One of the many reasons why James Bond remains such a popular phenomenon is due to the fact that it reaches across a vast range of media capturing the imagination of several generations of fans. Even before the first Bond film graced the silver screen, the original Fleming novels were adapted to comic strips that were seen in the Daily Express and then later appeared in graphic novels. As technology developed and the video game market started in the 80’s, Bond also entered the video gaming fray.
The first Bond video game was published in 1983 by Parker Brothers. It was called James Bond 007. This was compatible with the Atari, Commodore 64 and Coleco Vision. I don’t know much about this game as it was released three years before I was born, but Youtube videos of the game play seem very far removed from what most of us would like to see in a Bond video game.
In 1985 things looked a little better for the future of Bond games. Domark, founded by a Dominic and Mark, who is now part of the Eidos group that brought us A View To A Kill, based on the film that was released in the same year followed by Goldfinger in 1986. The Living Daylights then followed in 1987, alongside with Live And Let Die in 1988. 1989 saw the release of Licence To Kill; whilst 1990 saw the release of a Bond film thirteen years earlier which was The Spy Who Loved Me alongside with Lord Bromleys Estate and Q’s Armory.
It is interesting to note that there is artwork and advertisements out there for an Octopussy video game, which one presumes could have been developed by Domark, but for some reason was never released.
In 1992 THQ Inc. released James Bond JR for the Nintendo whilst Domark came back for its 6th and final outing that was James Bond 007:The Duel developed for the Saga Megadrive. Even though my mother and her brother had owned a Sega Megadrive, I can’t exactly remember having this game. James Bond: The Duel was the first Bond game to feature an original story line.
Even though I’ve been aware of these games, I’m not particularly tempted to buy an Atari, or Commodore just to specifically play them. Of course, a part of me wants to play them just for the sheer Bond experience. The main reason why I don’t give in to the temptation is mainly because my beloved would no doubt have issues with it. Even though it’s James Bond and I am indeed a hard core Bond devotee, it just seems like a lot of effort to have to go through for a gaming experience that will no doubt pale in comparison to what current games have to offer. Thanks to Youtube, however, it’s very easy to witness the game play on some of these older games. This is a walk through of James Bond: The Duel on the Sega Mega Drive thanks to Youtube user “Torne.”

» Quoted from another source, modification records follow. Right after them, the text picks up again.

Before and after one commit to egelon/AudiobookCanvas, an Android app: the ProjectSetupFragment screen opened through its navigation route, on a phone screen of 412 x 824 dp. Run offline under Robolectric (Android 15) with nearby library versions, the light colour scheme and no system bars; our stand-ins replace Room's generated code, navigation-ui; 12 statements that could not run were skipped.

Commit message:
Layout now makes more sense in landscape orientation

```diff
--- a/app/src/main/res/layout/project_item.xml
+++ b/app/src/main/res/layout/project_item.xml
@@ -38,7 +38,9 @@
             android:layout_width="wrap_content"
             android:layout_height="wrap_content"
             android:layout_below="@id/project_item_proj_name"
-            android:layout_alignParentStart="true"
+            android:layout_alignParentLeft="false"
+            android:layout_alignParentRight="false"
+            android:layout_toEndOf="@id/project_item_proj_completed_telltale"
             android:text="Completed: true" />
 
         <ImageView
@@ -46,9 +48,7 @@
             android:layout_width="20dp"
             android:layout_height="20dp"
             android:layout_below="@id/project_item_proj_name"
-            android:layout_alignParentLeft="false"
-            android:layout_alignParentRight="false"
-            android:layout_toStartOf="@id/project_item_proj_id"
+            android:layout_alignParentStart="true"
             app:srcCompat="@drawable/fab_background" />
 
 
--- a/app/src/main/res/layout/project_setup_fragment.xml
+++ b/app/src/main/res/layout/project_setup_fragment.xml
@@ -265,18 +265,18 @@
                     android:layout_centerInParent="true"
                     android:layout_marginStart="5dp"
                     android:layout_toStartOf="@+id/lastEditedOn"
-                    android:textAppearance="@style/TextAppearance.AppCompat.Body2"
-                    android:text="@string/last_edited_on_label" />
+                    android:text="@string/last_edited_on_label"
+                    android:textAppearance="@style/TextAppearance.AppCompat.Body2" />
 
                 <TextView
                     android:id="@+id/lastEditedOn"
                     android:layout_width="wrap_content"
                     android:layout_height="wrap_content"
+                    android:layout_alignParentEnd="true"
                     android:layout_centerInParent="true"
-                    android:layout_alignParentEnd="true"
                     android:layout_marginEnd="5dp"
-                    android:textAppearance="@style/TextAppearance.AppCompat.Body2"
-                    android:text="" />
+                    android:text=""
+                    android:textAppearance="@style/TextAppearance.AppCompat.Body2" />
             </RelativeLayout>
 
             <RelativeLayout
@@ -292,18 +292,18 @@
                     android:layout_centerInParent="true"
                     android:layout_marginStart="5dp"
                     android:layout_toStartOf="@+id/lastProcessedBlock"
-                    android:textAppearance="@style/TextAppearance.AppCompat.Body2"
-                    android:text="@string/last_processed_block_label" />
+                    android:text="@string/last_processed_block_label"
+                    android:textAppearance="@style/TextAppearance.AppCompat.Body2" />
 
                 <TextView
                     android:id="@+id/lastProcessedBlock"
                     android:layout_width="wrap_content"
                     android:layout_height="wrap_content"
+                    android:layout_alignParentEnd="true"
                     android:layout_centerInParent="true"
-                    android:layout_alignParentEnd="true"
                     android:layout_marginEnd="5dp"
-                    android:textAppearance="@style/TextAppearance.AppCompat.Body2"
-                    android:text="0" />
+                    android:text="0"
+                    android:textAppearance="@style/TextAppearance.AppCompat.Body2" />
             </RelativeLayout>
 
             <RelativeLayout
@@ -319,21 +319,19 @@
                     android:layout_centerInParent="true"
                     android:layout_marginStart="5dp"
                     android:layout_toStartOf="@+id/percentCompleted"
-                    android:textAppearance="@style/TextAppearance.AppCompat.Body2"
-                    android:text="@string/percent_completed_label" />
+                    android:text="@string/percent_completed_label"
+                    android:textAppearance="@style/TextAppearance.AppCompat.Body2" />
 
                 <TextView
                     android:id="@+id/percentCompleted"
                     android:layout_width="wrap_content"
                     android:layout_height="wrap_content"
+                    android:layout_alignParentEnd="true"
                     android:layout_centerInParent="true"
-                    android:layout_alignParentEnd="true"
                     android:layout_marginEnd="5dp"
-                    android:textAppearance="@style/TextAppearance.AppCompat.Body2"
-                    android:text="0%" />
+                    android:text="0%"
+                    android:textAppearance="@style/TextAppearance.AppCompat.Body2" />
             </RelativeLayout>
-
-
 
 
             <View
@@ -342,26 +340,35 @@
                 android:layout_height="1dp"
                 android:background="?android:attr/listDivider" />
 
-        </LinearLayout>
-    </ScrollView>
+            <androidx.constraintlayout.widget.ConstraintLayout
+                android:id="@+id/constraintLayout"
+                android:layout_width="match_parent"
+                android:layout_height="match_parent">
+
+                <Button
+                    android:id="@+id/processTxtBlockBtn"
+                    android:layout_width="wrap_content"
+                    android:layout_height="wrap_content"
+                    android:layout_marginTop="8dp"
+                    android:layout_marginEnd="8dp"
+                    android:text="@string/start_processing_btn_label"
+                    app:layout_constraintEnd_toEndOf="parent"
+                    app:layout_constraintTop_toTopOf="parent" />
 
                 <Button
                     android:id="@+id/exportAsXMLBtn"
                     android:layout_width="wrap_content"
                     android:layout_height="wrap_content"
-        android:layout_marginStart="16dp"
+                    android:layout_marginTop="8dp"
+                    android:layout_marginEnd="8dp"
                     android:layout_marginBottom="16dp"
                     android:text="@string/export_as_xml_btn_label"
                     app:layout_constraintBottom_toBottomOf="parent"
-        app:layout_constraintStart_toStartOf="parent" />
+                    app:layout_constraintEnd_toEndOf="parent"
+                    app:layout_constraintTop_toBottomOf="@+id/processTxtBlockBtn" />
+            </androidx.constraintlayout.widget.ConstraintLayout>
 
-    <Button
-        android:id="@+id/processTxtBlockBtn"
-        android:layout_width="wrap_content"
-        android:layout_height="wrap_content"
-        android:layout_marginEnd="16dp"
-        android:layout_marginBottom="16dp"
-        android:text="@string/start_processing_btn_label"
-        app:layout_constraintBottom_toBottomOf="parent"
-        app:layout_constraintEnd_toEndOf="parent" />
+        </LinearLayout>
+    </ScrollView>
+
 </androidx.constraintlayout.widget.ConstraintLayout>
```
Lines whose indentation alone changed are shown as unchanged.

After a four-year break with in the Bond Game world, James Bond came back in 1997 in a completely new computer gaming experience.
In the words of Adele “It’s where we start’. August 25th 1997 saw the release of Goldeneye 64 for the new Nintendo games console and ever since I have been hooked. My father has always been a huge fan of Nintendo and has owned every console they had ever made, so it was tradition that the Nintendo 64 would be sitting with in the TV stand.

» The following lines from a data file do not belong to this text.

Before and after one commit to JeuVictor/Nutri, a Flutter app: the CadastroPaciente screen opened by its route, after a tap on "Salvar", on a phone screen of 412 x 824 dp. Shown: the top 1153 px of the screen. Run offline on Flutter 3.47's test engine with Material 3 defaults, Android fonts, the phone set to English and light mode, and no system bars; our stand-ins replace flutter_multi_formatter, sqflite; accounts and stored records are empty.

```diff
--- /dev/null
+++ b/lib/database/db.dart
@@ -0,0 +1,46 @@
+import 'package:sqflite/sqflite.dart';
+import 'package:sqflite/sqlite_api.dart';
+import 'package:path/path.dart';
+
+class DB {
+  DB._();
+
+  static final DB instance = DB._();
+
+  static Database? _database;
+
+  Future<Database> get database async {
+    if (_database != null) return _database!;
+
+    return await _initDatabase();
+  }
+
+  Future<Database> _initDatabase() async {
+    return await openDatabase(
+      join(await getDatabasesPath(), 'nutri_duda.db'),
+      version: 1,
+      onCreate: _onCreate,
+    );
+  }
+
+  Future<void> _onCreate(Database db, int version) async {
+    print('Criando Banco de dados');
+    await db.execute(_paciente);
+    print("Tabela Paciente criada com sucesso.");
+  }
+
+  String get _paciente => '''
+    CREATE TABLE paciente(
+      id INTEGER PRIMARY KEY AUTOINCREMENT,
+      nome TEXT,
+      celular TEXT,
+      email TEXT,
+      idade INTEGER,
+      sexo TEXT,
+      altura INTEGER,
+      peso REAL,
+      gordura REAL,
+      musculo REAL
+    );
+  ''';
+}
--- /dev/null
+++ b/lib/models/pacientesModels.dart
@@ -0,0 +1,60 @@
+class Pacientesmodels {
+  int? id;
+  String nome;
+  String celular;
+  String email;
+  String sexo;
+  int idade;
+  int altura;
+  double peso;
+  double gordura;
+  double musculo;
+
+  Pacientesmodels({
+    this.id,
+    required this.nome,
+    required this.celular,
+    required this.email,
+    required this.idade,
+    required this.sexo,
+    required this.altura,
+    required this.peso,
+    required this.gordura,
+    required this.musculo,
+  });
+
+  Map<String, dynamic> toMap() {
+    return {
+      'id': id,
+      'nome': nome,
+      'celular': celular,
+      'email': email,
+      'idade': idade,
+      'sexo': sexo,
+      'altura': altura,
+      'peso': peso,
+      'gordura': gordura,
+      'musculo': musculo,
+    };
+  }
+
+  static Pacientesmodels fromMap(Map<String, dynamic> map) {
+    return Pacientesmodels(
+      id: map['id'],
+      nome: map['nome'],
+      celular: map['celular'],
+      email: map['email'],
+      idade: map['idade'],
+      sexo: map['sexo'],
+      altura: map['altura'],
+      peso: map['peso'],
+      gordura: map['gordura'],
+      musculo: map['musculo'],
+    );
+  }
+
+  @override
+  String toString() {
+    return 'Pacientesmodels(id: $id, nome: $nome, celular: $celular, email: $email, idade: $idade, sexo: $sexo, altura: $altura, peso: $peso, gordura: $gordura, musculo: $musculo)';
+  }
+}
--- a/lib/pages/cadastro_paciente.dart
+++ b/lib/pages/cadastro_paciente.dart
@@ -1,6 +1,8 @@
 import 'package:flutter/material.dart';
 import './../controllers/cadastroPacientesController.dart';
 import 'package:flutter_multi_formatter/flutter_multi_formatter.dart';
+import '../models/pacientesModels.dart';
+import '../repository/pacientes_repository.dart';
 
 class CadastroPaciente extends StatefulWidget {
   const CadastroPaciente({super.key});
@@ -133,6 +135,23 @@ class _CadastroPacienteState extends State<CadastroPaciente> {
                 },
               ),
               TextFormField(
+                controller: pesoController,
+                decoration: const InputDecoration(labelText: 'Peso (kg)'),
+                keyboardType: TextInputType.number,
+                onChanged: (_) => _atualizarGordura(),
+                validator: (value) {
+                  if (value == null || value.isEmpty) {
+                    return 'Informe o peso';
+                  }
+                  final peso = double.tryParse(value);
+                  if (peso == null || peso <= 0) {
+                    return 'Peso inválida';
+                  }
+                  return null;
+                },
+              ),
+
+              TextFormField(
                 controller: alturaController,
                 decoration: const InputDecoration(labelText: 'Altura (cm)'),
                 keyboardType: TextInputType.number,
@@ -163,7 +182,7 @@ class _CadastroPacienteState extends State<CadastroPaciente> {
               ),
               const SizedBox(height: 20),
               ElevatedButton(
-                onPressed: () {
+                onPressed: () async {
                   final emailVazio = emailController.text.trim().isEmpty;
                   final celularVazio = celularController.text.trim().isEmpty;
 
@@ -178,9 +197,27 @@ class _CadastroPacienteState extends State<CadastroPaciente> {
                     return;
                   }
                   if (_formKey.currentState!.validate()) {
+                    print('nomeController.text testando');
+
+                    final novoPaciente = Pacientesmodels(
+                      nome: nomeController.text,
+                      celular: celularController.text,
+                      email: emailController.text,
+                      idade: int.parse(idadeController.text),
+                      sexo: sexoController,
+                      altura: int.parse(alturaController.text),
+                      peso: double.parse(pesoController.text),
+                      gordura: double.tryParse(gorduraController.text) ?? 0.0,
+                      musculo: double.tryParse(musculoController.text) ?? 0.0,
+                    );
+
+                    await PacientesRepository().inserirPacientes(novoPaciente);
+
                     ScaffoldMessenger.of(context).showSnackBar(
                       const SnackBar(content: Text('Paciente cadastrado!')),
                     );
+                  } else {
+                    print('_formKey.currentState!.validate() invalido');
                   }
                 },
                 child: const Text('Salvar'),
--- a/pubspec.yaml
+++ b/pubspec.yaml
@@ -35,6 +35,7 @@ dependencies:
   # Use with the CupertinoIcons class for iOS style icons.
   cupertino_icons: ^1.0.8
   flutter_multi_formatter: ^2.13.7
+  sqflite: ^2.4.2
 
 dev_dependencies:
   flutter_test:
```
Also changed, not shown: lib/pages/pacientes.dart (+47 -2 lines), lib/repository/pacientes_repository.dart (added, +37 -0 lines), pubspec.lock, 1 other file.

If memory serves me well I think my father had purchased Goldeneye 64 in the November of 1997, and he was simply blown away alongside millions of other computer gaming fans. It was definitely the first game I played in 1st person POV and was just purely fascinated by the whole thing. One of my fondest memories as a twelve year old was to welcome friends ’round on a Saturday afternoon just to play the multi player levels, which where generally a lot of fun. One of the best features for multiplayer is that you could play as villains from different films throughout the franchise. Oddjob, Jaws, Scaramanga and Baron Samedi come to mind. The game utilizes settings and scenarios from the film Goldeneye, and since I was introduced to the game before even watching the film, it added something extra to my enjoyment of Goldeneye once I saw it for the first time. A few levels were added such as the silo and the caverns, which did not appear in the film.

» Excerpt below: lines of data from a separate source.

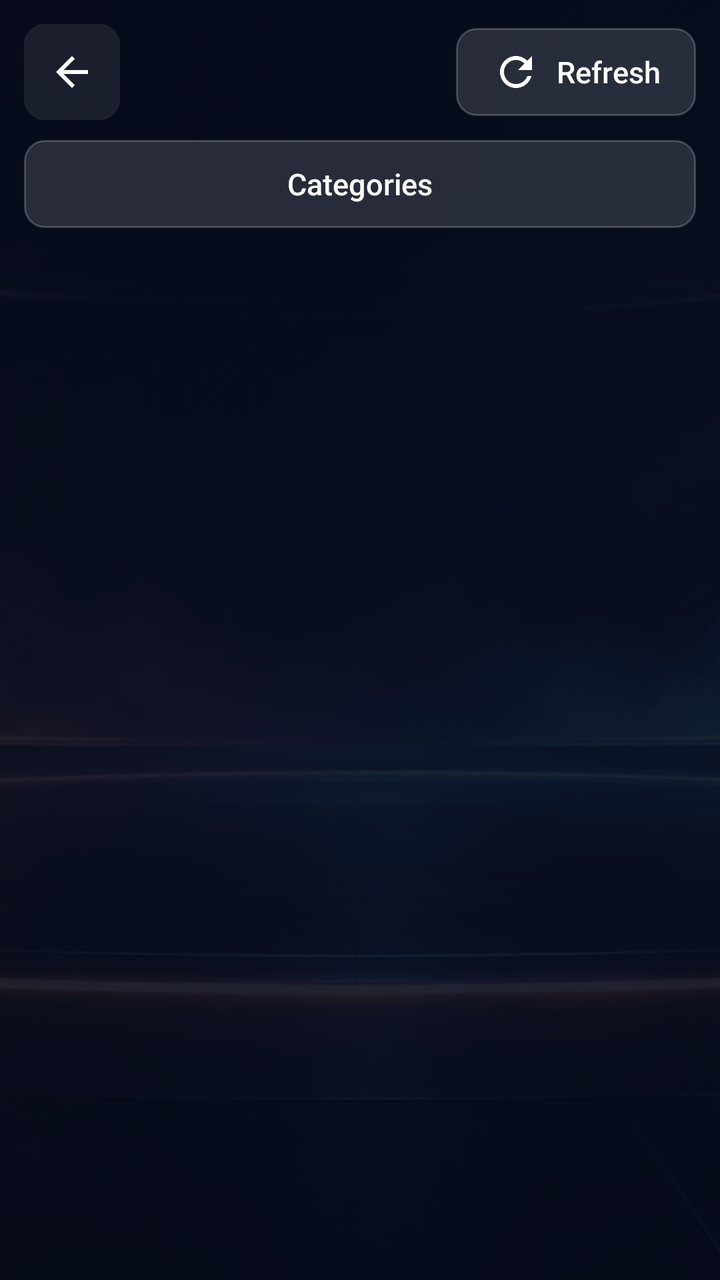
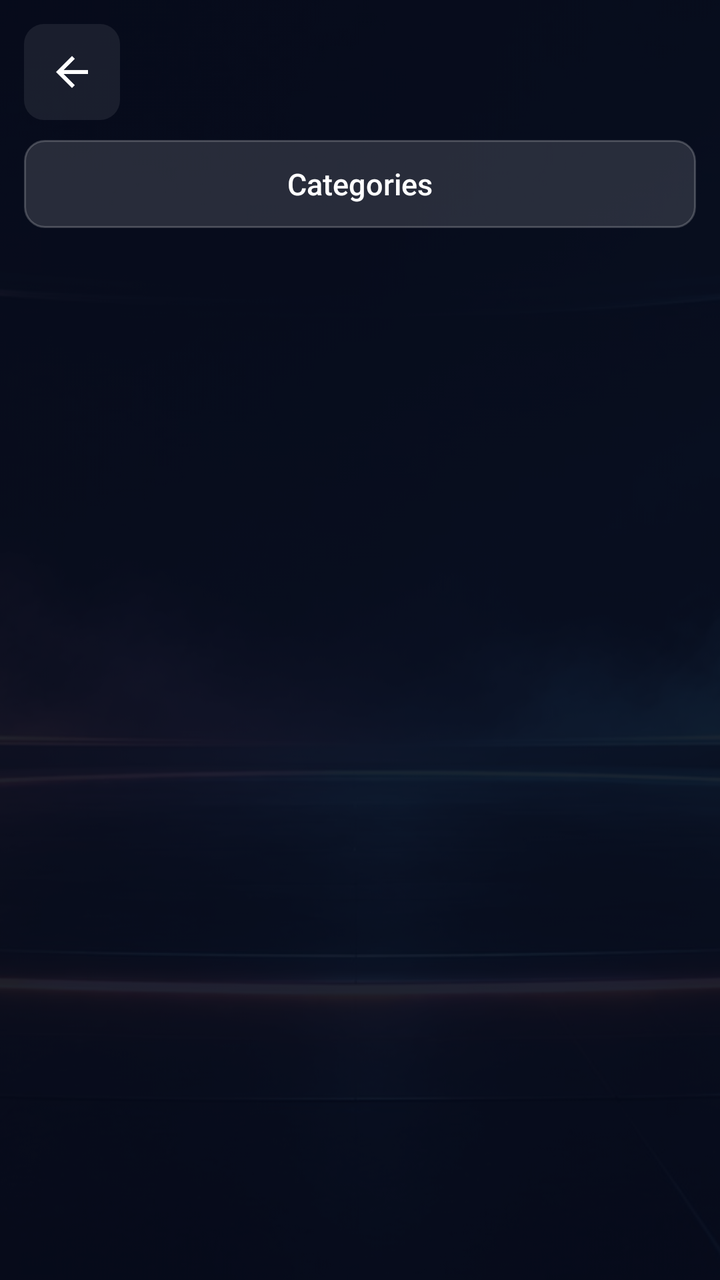

Before-and-after screenshots of an Android layout around one commit, followed by the original layout XML and the change that was made.
<!-- AndroidManifest.xml: application theme Theme.Farloh -->
<!-- res/layout/activity_browse.xml -->
<?xml version="1.0" encoding="utf-8"?>
<FrameLayout xmlns:android="http://schemas.android.com/apk/res/android"
    android:layout_width="match_parent" android:layout_height="match_parent">

    <ImageView android:layout_width="match_parent" android:layout_height="match_parent" android:alpha="0.35"
        android:scaleType="centerCrop" android:src="@drawable/farloh_bg" android:importantForAccessibility="no" />
    <View android:layout_width="match_parent" android:layout_height="match_parent" android:background="#B3070B1A" />

    <LinearLayout android:id="@+id/safe" android:layout_width="match_parent" android:layout_height="match_parent"
        android:orientation="vertical" android:paddingStart="12dp" android:paddingTop="8dp" android:paddingEnd="12dp">

        
        <LinearLayout android:layout_width="match_parent" android:layout_height="56dp"
            android:gravity="center_vertical" android:orientation="horizontal">
            <ImageButton android:id="@+id/back" style="@style/IconBtn" android:src="@drawable/ic_back"
                android:contentDescription="Back" />
            <TextView android:id="@+id/title" android:layout_width="wrap_content" android:layout_height="wrap_content"
                android:layout_marginStart="10dp" android:textColor="@color/text" android:textSize="22sp" android:textStyle="bold" />
            <TextView android:id="@+id/updated" android:layout_width="0dp" android:layout_height="wrap_content"
                android:layout_weight="1" android:layout_marginStart="12dp" android:ellipsize="end" android:singleLine="true"
                android:textColor="@color/text2" android:textSize="13sp" />
            <TextView android:id="@+id/resultCount" android:layout_width="wrap_content" android:layout_height="wrap_content"
                android:layout_marginEnd="12dp" android:textColor="@color/text2" android:textSize="13sp" />
            <ProgressBar android:id="@+id/refreshing" android:layout_width="28dp" android:layout_height="28dp"
                android:layout_marginEnd="10dp" android:visibility="gone" />
            <Button android:id="@+id/sortButton" style="@style/Btn" android:layout_marginEnd="8dp" android:singleLine="true"
                android:text="Sort" android:visibility="gone" />
            <Button android:id="@+id/refresh" style="@style/Btn" android:drawableStart="@drawable/ic_refresh"
                android:drawablePadding="8dp" android:text="Refresh" />
        </LinearLayout>

        
        <LinearLayout android:id="@+id/filterRow" android:layout_width="match_parent" android:layout_height="wrap_content"
            android:layout_marginTop="6dp" android:gravity="center_vertical" android:orientation="horizontal">
            <Button android:id="@+id/categoryButton" style="@style/Btn" android:layout_width="0dp" android:layout_weight="1"
                android:ellipsize="end" android:singleLine="true" android:text="Categories" />
        </LinearLayout>

        <LinearLayout android:layout_width="match_parent" android:layout_height="0dp" android:layout_weight="1"
            android:layout_marginTop="10dp" android:orientation="horizontal">

            <androidx.recyclerview.widget.RecyclerView android:id="@+id/categories" android:layout_width="250dp"
                android:layout_height="match_parent" android:clipToPadding="false" android:paddingBottom="12dp"
                android:scrollbars="vertical" />

            <FrameLayout android:layout_width="0dp" android:layout_height="match_parent" android:layout_weight="1"
                android:layout_marginStart="8dp">
                <androidx.recyclerview.widget.RecyclerView android:id="@+id/items" android:layout_width="match_parent"
                    android:layout_height="match_parent" android:clipToPadding="false" android:paddingBottom="16dp"
                    android:scrollbars="vertical" />
                <TextView android:id="@+id/empty" android:layout_width="wrap_content" android:layout_height="wrap_content"
                    android:layout_gravity="center" android:gravity="center" android:padding="24dp"
                    android:textColor="@color/text2" android:textSize="16sp" android:visibility="gone" />
            </FrameLayout>

            <LinearLayout android:id="@+id/epgPanel" android:layout_width="230dp" android:layout_height="match_parent"
                android:layout_marginStart="8dp" android:layout_marginBottom="12dp" android:background="@drawable/panel_bg"
                android:orientation="vertical" android:padding="10dp" android:visibility="gone">
                <TextView android:id="@+id/epgChannel" android:layout_width="match_parent" android:layout_height="wrap_content"
                    android:ellipsize="end" android:maxLines="2" android:textColor="@color/text" android:textSize="15sp"
                    android:textStyle="bold" />
                <TextView android:layout_width="wrap_content" android:layout_height="wrap_content" android:layout_marginTop="2dp"
                    android:text="TV Guide" android:textColor="@color/accent2" android:textSize="12sp" />
                <androidx.recyclerview.widget.RecyclerView android:id="@+id/epgList" android:layout_width="match_parent"
                    android:layout_height="0dp" android:layout_weight="1" android:layout_marginTop="8dp" />
                <TextView android:id="@+id/epgEmpty" android:layout_width="match_parent" android:layout_height="wrap_content"
                    android:layout_marginTop="8dp" android:textColor="@color/text2" android:textSize="14sp" android:visibility="gone" />
            </LinearLayout>
        </LinearLayout>
    </LinearLayout>

    
    <ProgressBar android:id="@+id/loading" android:layout_width="56dp" android:layout_height="56dp"
        android:layout_gravity="center" android:visibility="gone" />
</FrameLayout>
<!-- resources referenced by this layout -->
<resources>
  <color name="accent2">#4FC3F7</color>
  <color name="text">#FFFFFF</color>
  <color name="text2">#AAB6D3</color>
  <!-- drawable ic_back (drawable) -->
  <?xml version="1.0" encoding="utf-8"?>
  <vector xmlns:android="http://schemas.android.com/apk/res/android" android:width="24dp" android:height="24dp" android:viewportWidth="24" android:viewportHeight="24">
      <path android:fillColor="#FFFFFFFF" android:pathData="M20,11H7.83l5.59,-5.59L12,4l-8,8 8,8 1.41,-1.41L7.83,13H20v-2z" />
  </vector>
  <!-- drawable ic_refresh (drawable) -->
  <?xml version="1.0" encoding="utf-8"?>
  <vector xmlns:android="http://schemas.android.com/apk/res/android" android:width="24dp" android:height="24dp" android:viewportWidth="24" android:viewportHeight="24">
      <path android:fillColor="#FFFFFFFF" android:pathData="M17.65,6.35C16.2,4.9 14.21,4 12,4c-4.42,0 -7.99,3.58 -7.99,8s3.57,8 7.99,8c3.73,0 6.84,-2.55 7.73,-6h-2.08c-0.82,2.33 -3.04,4 -5.65,4 -3.31,0 -6,-2.69 -6,-6s2.69,-6 6,-6c1.66,0 3.14,0.69 4.22,1.78L13,11h7V4l-2.35,2.35z" />
  </vector>
  <!-- drawable panel_bg (drawable) -->
  <?xml version="1.0" encoding="utf-8"?>
  <shape xmlns:android="http://schemas.android.com/apk/res/android">
      <corners android:radius="16dp" />
      <solid android:color="@color/panel" />
      <stroke android:width="1dp" android:color="#26FFFFFF" />
  </shape>
  <style name="Btn">
          <item name="android:layout_width">wrap_content</item>
          <item name="android:layout_height">wrap_content</item>
          <item name="android:minHeight">44dp</item>
          <item name="android:minWidth">0dp</item>
          <item name="android:background">@drawable/btn_secondary</item>
          <item name="android:paddingStart">18dp</item>
          <item name="android:paddingEnd">18dp</item>
          <item name="android:textColor">@color/text</item>
          <item name="android:textSize">15sp</item>
          <item name="android:textAllCaps">false</item>
          <item name="android:focusable">true</item>
          <item name="android:stateListAnimator">@null</item>
      </style>
  <style name="IconBtn">
          <item name="android:layout_width">48dp</item>
          <item name="android:layout_height">48dp</item>
          <item name="android:background">@drawable/focus_bg</item>
          <item name="android:padding">12dp</item>
          <item name="android:scaleType">fitCenter</item>
          <item name="android:focusable">true</item>
          <item name="android:tint">@color/text</item>
      </style>
  <color name="panel">#E00C1430</color>
  <color name="accent">#FF9F43</color>
  <color name="bg_deep">#070B1A</color>
  <style name="Theme.Farloh.Dialog" parent="Theme.AppCompat.Dialog.Alert">
          <item name="colorAccent">@color/accent</item>
          <item name="android:windowBackground">@drawable/dialog_bg</item>
          <item name="android:textColorPrimary">@color/text</item>
          <item name="android:textColorSecondary">@color/text2</item>
      </style>
  <dimen name="corner">10dp</dimen>
  <!-- drawable dialog_bg (drawable) -->
  <?xml version="1.0" encoding="utf-8"?>
  <inset xmlns:android="http://schemas.android.com/apk/res/android" android:inset="16dp">
      <shape>
          <corners android:radius="16dp" />
          <solid android:color="@color/panel_solid" />
          <stroke android:width="1dp" android:color="#33FFFFFF" />
      </shape>
  </inset>
  <color name="panel_solid">#0E1630</color>
  <!-- unchanged entries left out for length: 4 -->
</resources>

<!-- the commit's change to res/layout/activity_browse.xml (unified diff, before → after) -->
@@ -25,8 +25,6 @@
                 android:layout_marginEnd="10dp" android:visibility="gone" />
             <Button android:id="@+id/sortButton" style="@style/Btn" android:layout_marginEnd="8dp" android:singleLine="true"
                 android:text="Sort" android:visibility="gone" />
-            <Button android:id="@+id/refresh" style="@style/Btn" android:drawableStart="@drawable/ic_refresh"
-                android:drawablePadding="8dp" android:text="Refresh" />
         </LinearLayout>
 
         
<!-- resource entries referenced after the edit -->
@@ -7,11 +7,6 @@
   <?xml version="1.0" encoding="utf-8"?>
   <vector xmlns:android="http://schemas.android.com/apk/res/android" android:width="24dp" android:height="24dp" android:viewportWidth="24" android:viewportHeight="24">
       <path android:fillColor="#FFFFFFFF" android:pathData="M20,11H7.83l5.59,-5.59L12,4l-8,8 8,8 1.41,-1.41L7.83,13H20v-2z" />
-  </vector>
-  <!-- drawable ic_refresh (drawable) -->
-  <?xml version="1.0" encoding="utf-8"?>
-  <vector xmlns:android="http://schemas.android.com/apk/res/android" android:width="24dp" android:height="24dp" android:viewportWidth="24" android:viewportHeight="24">
-      <path android:fillColor="#FFFFFFFF" android:pathData="M17.65,6.35C16.2,4.9 14.21,4 12,4c-4.42,0 -7.99,3.58 -7.99,8s3.57,8 7.99,8c3.73,0 6.84,-2.55 7.73,-6h-2.08c-0.82,2.33 -3.04,4 -5.65,4 -3.31,0 -6,-2.69 -6,-6s2.69,-6 6,-6c1.66,0 3.14,0.69 4.22,1.78L13,11h7V4l-2.35,2.35z" />
   </vector>
   <!-- drawable panel_bg (drawable) -->
   <?xml version="1.0" encoding="utf-8"?>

The last time I played the game was about thirteen years ago whilst on one my babysitting duties, and I still thoroughly enjoyed it. Despite the fact that graphics and gaming have developed immensely within the three years of it being first released, it was still an enjoyable experience. Interestingly I also found it even easier to play than I remember from my childhood.
Originally Goldeneye was intended for the Super Nintendo Entertainment System (SNES) and was penciled in for a 1995 release to coincide with the film’s release, but the developers decided to release it for the upcoming gaming console that turned out to be the Nintendo 64.
This of course was a wise choice, because quite frankly I think this is what sold the Nintendo 64. Over eight million copies were sold, and I imagine that a good percentage of that market might have bought a Nintendo 64 just experience Goldeneye 64 making the game a phenomenon in it own right. It won a numerous awards and garnered praised as the best first person shooter experience in home entertainment. Goldeneye 007 is still what many of today’s James Bond fans compare the latest Bond games to.
In the world of Bond games, Goldeneye has become a brand name in itself.
article by Matthew Grice
Source for featured image:
Source for the cancelled Octopussy game image: